This map covers the area from the mouth of Cheseapeake Bay to northern Florida. The coat of arms at the top right is again that of King James I. The presence of the other smaller coat of arms, that of the French Bourbon dynasty, is surprising (… or at least not). It is justified on the basis of the short-lived French presence in an attempt to build a colony there. In 1562 Jean Ribault founded Charlesfort on Parris Island (not shown). In 1565 the Spanish took over the settlement and built Santa Elena next to it. Both sites merged into Porto Royal. The original foundation date 1562 is mentioned on the map next to the branch. Along the coast, in the north, Chesapeack bay, Newport nesa (Newport News, founded by the Irishman Daniel Gookin in 1621), the current Outer Banks with tiny Roanonck, C. de Ste Roman (present-day Cape Fear) and Sandhoeck inside. (the sandbanks north of Charleston). Inland there are several references to the Appalachians: Apalatcy montes in quibus aes aurum et argentum invenitur: Indians are said to be looking for gold and silver here.

In 1606 Jodocus Hondius had already published a map of more or less the same area. It was then a composite derived from a White map of Virginia and a Le Moyne map of Florida. Blaeu and Janssonius published an almost identical map of the same area in 1638 (or is it 1640?) And 1639 respectively. A subtle detail reveals a small difference: in the top right corner of Blaeu’s map, there is a point behind the words Powhatan and SECOTAN, while this is missing on Janssonius’s map. The issue dates of these maps, both after the first settlement in Nieuw Amsterdam in 1624, ensure that some toponyms in Dutch can be found here and there.

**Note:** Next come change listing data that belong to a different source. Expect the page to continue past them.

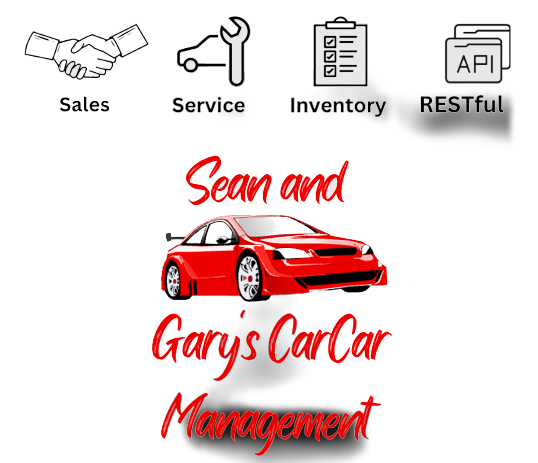
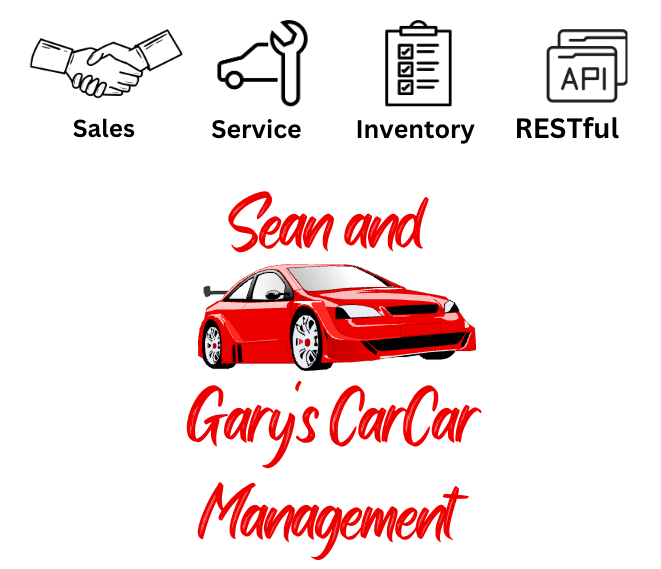
Fixed png's for projects

diff --git a/src/App.js b/src/App.js
@@ -1,6 +1,6 @@
 import Layout from './components/Layout'
 import './App.scss';
-import { Route, Switch } from 'react-router-dom'
+import { Route, Routes} from 'react-router-dom'
 import React from 'react'
 import Home from './components/home';
 import About from './components/About';
@@ -10,14 +10,14 @@ import Portfolio from './components/Portfolio';
 function App() {
   return (
     <>
-      <Switch>
+      <Routes>
         <Route path="/" element={<Layout />}>
           <Route index element={<Home />} />
           <Route path='/about' element={<About />} />
           <Route path='/contact' element={<Contact />} />
           <Route path='/Portfolio' element={<Portfolio />} />
         </Route>
-      </Switch>
+      </Routes>
     </>
   );
 }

Original title: Virginiae Partis Australis, Et Floridae Partis Orientalis …, 1649-55.